Second Place Winner: Dreach-Fhoula—Tainted Blood

Decentraland has announced all the winners of its Creator Contest. You do not need an account on the platform to visit the prize-winning entries. Clicking on any of the links in the above document will load the scene in the Decentraland Builder, where if you click on the eye icon, you can wander around and explore to your heart’s content as if you were an avatar in-world (see the red arrow in the image below):

The first prize-winning entry is the challenging maze After the Flood: Two Towers, where you must navigate through a flooded landscape:

Second prize goes to the surprisingly realistic-looking dark fairy-tale puzzle Dreach-Fhoula—Tainted Blood, which proves that not all Decentraland scenes need to be blocky- or cartoon-looking!

Congratulations to all the winners of the contest!

The Winners of the Decentraland Game Jam Have Been Announced

Did you know that you can help support my blog (as well as the Metaverse Newscast show), and get great rewards in return? Here’s how.


Carnival (the ninth-place winner of the Decentraland Game Jam)

Yesterday, Decentraland announced the winners of their recent Game Jam contest. While there are still approximately 14,000 people waiting for their opportunity to enter the current closed beta of the blockchain-based virtual world Decentraland, the company has thoughtfully included links in their blogpost that will allow any readers to visit the winning scenes without having an account or an avatar set up!

There were a couple of bugs I did encounter yesterday, however. For some reason, the link to the first prize winning entry, The Farm, did not work for me, no matter how many times I tried to reload it. Eventually, someone gave me the in-world coordinates of the entry, so I just signed into Decentraland with my own avatar (which already has access to the closed beta), and I teleported to The Farm to be able to take a few pictures of it to show you here. (The coordinates are -3,-33 if you are interested and want to visit it yourself.)

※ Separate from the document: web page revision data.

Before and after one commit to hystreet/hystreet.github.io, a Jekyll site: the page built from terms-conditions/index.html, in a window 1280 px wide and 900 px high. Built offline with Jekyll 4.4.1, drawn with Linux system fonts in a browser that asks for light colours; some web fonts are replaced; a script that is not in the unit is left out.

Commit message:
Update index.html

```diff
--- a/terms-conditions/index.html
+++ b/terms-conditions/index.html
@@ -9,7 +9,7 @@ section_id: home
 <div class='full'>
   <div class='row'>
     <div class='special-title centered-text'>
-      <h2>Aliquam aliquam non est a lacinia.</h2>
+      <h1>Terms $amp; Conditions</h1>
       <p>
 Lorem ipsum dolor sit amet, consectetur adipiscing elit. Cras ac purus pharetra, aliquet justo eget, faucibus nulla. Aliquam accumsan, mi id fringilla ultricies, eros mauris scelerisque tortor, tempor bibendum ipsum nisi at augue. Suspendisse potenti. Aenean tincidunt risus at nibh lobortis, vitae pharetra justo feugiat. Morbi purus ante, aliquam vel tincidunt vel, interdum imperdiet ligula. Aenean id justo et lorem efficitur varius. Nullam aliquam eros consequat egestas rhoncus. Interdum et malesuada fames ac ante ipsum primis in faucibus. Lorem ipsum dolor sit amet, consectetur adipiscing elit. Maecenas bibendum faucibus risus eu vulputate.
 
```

The first place winner is The Farm (all links were taken from the original blogpost, so this one might not work for you, either):

Another bug that kept coming up is the pop-up message that you see at the top of my screenshot above: a message telling me “You received an exclusive wearable NFT (non-fungible token) mask! Check it out in the avatar editor.” I was told that this is a bug that DCL is aware of and is working to fix as soon as possible.

The Farm appears to be some sort of gathering and manufacturing game around food. If you click on a book in the farmhouse, a series of recipes pops up:

Second prize went to Enchanted Wood, which reminded me of a brain teaser from the venerable puzzle game Myst:

Third place winner Koko Jones had an Indiana Jones adventure theme:

Here’s a list of the remaining Game Jam winners, along with links to visit each one:

Congratulations to all the winners! Have fun exploring! I haven’t even had an opportunity yet to visit all these locations myself.

Also, I have decided to finally create a new, separate category for blogposts about Decentraland on this blog. I may or may not have time to go back and assign that new category to every blogpost I have written about DCL in the past, though. (The old category is Blockchain-Based Virtual Worlds.)